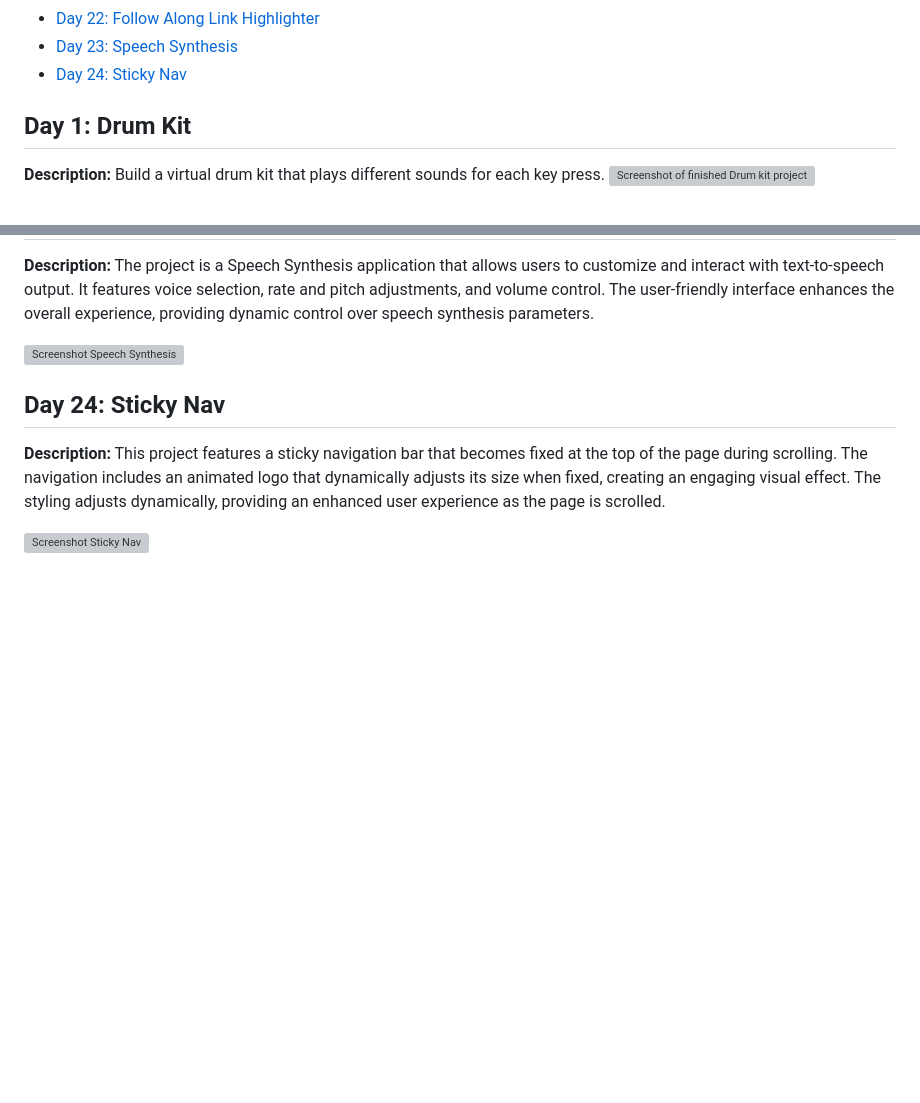
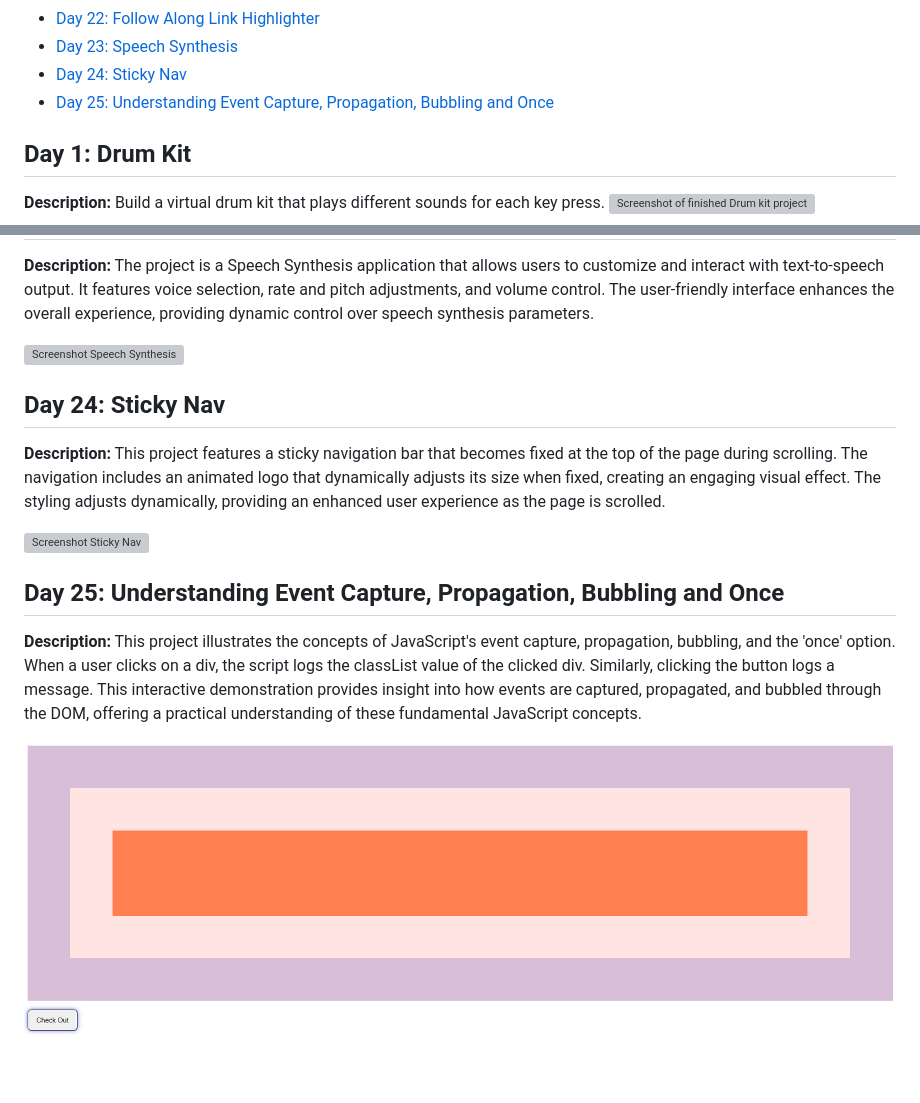
Before and after one commit to Rgit915/JavaScript30, a Markdown page: README.md, 2 parts joined by grey strips. Rendered like a GitHub page; blank space fills up the shorter version; grey boxes are pictures that could not be loaded.

```diff
--- a/README.md
+++ b/README.md
@@ -28,6 +28,7 @@ Welcome to the JavaScript30 Challenge repository! This 30-days of code challenge
 - [Day 22: Follow Along Link Highlighter](#day-22-follow-along-link-highlighter)
 - [Day 23: Speech Synthesis](#day-23-speech-synthesis)
 - [Day 24: Sticky Nav](#day-24-sticky-nav)
+- [Day 25: Understanding Event Capture, Propagation, Bubbling and Once](#day-25-understanding-event-capture-propagation-bubbling-and-once)
 
 ## Day 1: Drum Kit
 
@@ -217,3 +218,11 @@ The project is a Speech Synthesis application that allows users to customize and
 This project features a sticky navigation bar that becomes fixed at the top of the page during scrolling. The navigation includes an animated logo that dynamically adjusts its size when fixed, creating an engaging visual effect. The styling adjusts dynamically, providing an enhanced user experience as the page is scrolled.
 
 ![Screenshot Sticky Nav ](https://github.com/Rgit915/JavaScript30/blob/master/24%20-%20Sticky%20Nav/Sticky-Nav.png)
+
+
+## Day 25: Understanding Event Capture, Propagation, Bubbling and Once
+
+**Description:**
+This project illustrates the concepts of JavaScript's event capture, propagation, bubbling, and the 'once' option. When a user clicks on a div, the script logs the classList value of the clicked div. Similarly, clicking the button logs a message. This interactive demonstration provides insight into how events are captured, propagated, and bubbled through the DOM, offering a practical understanding of these fundamental JavaScript concepts.
+
+![Screenshot event capture ](https://github.com/Rgit915/JavaScript30/blob/master/25%20-%20Event%20Capture,%20Propagation,%20Bubbling%20and%20Once/Event-Capture-Propagation-Bubbling-and-Once.png)
```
_____
Scan the data above. Return every line with "https" in it.

▶ Task output:
 ![Screenshot Sticky Nav ](https://github.com/Rgit915/JavaScript30/blob/master/24%20-%20Sticky%20Nav/Sticky-Nav.png)
+![Screenshot event capture ](https://github.com/Rgit915/JavaScript30/blob/master/25%20-%20Event%20Capture,%20Propagation,%20Bubbling%20and%20Once/Event-Capture-Propagation-Bubbling-and-Once.png)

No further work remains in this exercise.